> What you are asked to do: For every record beneath this instruction, give an exact repetition, omitting images.

> Supplied entries:

********************

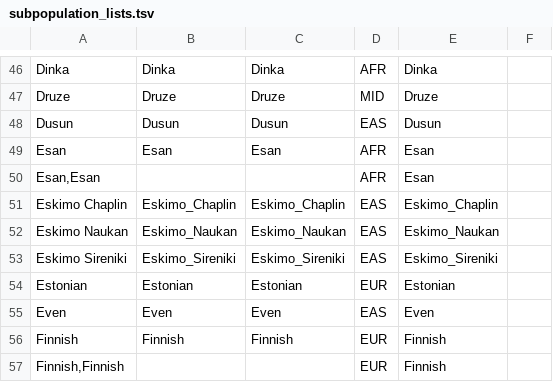
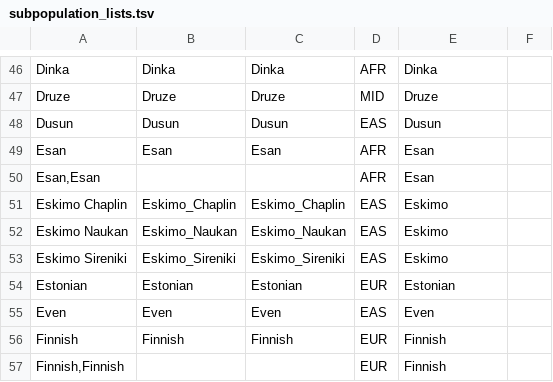
Before and after one commit to SauersML/genomic_pca, a TSV file: data/subpopulation_lists.tsv, drawn as a sheet; only a part is shown, gaps mark what is left out.

Commit message:
Update subpopulation_lists.tsv

```diff
--- a/data/subpopulation_lists.tsv
+++ b/data/subpopulation_lists.tsv
@@ -50,5 +50,5 @@ Esan	Esan	Esan	AFR	Esan
 Esan,Esan			AFR	Esan	
-Eskimo Chaplin	Eskimo_Chaplin	Eskimo_Chaplin	EAS	Eskimo_Chaplin	
-Eskimo Naukan	Eskimo_Naukan	Eskimo_Naukan	EAS	Eskimo_Naukan	
-Eskimo Sireniki	Eskimo_Sireniki	Eskimo_Sireniki	EAS	Eskimo_Sireniki	
+Eskimo Chaplin	Eskimo_Chaplin	Eskimo_Chaplin	EAS	Eskimo	
+Eskimo Naukan	Eskimo_Naukan	Eskimo_Naukan	EAS	Eskimo	
+Eskimo Sireniki	Eskimo_Sireniki	Eskimo_Sireniki	EAS	Eskimo	
 Estonian	Estonian	Estonian	EUR	Estonian	
```
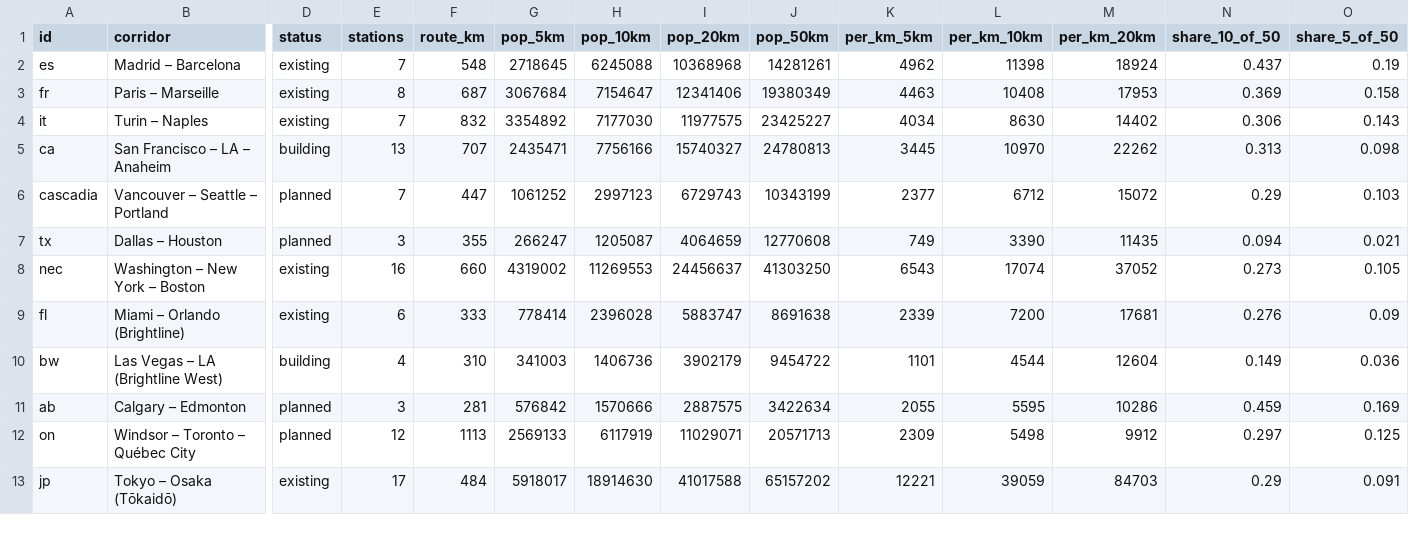
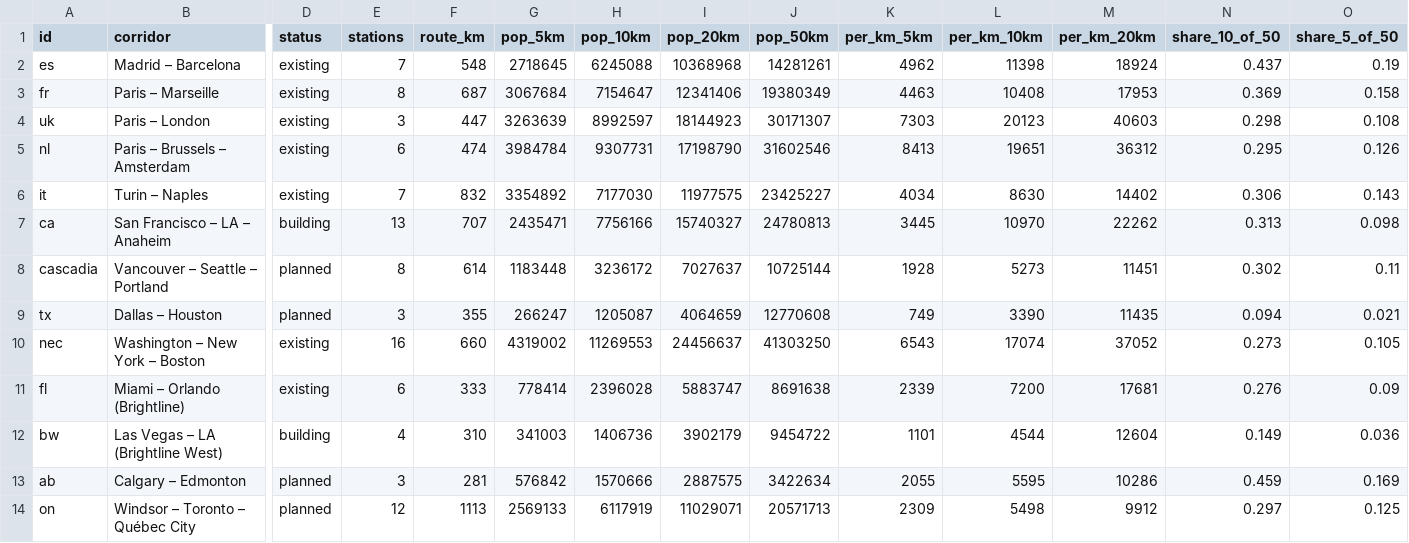
Before and after one commit to mappingmashups/hsr-density-maps, a CSV file: out/corridors.csv, drawn as a sheet; only a part is shown, gaps mark what is left out; the shorter side is filled out with more unchanged rows; addresses are those after the commit; rows hold the shown columns only; the diff names each change by its address in the sheet, - before the commit and + after, or states it on an @@ line.

```diff
--- a/out/corridors.csv
+++ b/out/corridors.csv
+row 4: uk | Paris – London | existing | 3 | 447 | 3263639 | 8992597 | 18144923 | 30171307 | 7303 | 20123 | 40603 | 0.298 | 0.108
+row 5: nl | Paris – Brussels – Amsterdam | existing | 6 | 474 | 3984784 | 9307731 | 17198790 | 31602546 | 8413 | 19651 | 36312 | 0.295 | 0.126
-E8 (stations): 7
+E8 (stations): 8
-F8 (route_km): 447
+F8 (route_km): 614
-G8 (pop_5km): 1061252
+G8 (pop_5km): 1183448
-H8 (pop_10km): 2997123
+H8 (pop_10km): 3236172
-I8 (pop_20km): 6729743
+I8 (pop_20km): 7027637
-J8 (pop_50km): 10343199
+J8 (pop_50km): 10725144
-K8 (per_km_5km): 2377
+K8 (per_km_5km): 1928
-L8 (per_km_10km): 6712
+L8 (per_km_10km): 5273
-M8 (per_km_20km): 15072
+M8 (per_km_20km): 11451
-N8 (share_10_of_50): 0.29
+N8 (share_10_of_50): 0.302
-O8 (share_5_of_50): 0.103
+O8 (share_5_of_50): 0.11
```
Also changed, not shown: out/stations.csv, 2 other files.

********************

> Exercise result:
Before and after one commit to SauersML/genomic_pca, a TSV file: data/subpopulation_lists.tsv, drawn as a sheet; only a part is shown, gaps mark what is left out.

Commit message:
Update subpopulation_lists.tsv

```diff
--- a/data/subpopulation_lists.tsv
+++ b/data/subpopulation_lists.tsv
@@ -50,5 +50,5 @@ Esan	Esan	Esan	AFR	Esan
 Esan,Esan			AFR	Esan	
-Eskimo Chaplin	Eskimo_Chaplin	Eskimo_Chaplin	EAS	Eskimo_Chaplin	
-Eskimo Naukan	Eskimo_Naukan	Eskimo_Naukan	EAS	Eskimo_Naukan	
-Eskimo Sireniki	Eskimo_Sireniki	Eskimo_Sireniki	EAS	Eskimo_Sireniki	
+Eskimo Chaplin	Eskimo_Chaplin	Eskimo_Chaplin	EAS	Eskimo	
+Eskimo Naukan	Eskimo_Naukan	Eskimo_Naukan	EAS	Eskimo	
+Eskimo Sireniki	Eskimo_Sireniki	Eskimo_Sireniki	EAS	Eskimo	
 Estonian	Estonian	Estonian	EUR	Estonian	
```
Before and after one commit to mappingmashups/hsr-density-maps, a CSV file: out/corridors.csv, drawn as a sheet; only a part is shown, gaps mark what is left out; the shorter side is filled out with more unchanged rows; addresses are those after the commit; rows hold the shown columns only; the diff names each change by its address in the sheet, - before the commit and + after, or states it on an @@ line.

```diff
--- a/out/corridors.csv
+++ b/out/corridors.csv
+row 4: uk | Paris – London | existing | 3 | 447 | 3263639 | 8992597 | 18144923 | 30171307 | 7303 | 20123 | 40603 | 0.298 | 0.108
+row 5: nl | Paris – Brussels – Amsterdam | existing | 6 | 474 | 3984784 | 9307731 | 17198790 | 31602546 | 8413 | 19651 | 36312 | 0.295 | 0.126
-E8 (stations): 7
+E8 (stations): 8
-F8 (route_km): 447
+F8 (route_km): 614
-G8 (pop_5km): 1061252
+G8 (pop_5km): 1183448
-H8 (pop_10km): 2997123
+H8 (pop_10km): 3236172
-I8 (pop_20km): 6729743
+I8 (pop_20km): 7027637
-J8 (pop_50km): 10343199
+J8 (pop_50km): 10725144
-K8 (per_km_5km): 2377
+K8 (per_km_5km): 1928
-L8 (per_km_10km): 6712
+L8 (per_km_10km): 5273
-M8 (per_km_20km): 15072
+M8 (per_km_20km): 11451
-N8 (share_10_of_50): 0.29
+N8 (share_10_of_50): 0.302
-O8 (share_5_of_50): 0.103
+O8 (share_5_of_50): 0.11
```
Also changed, not shown: out/stations.csv, 2 other files.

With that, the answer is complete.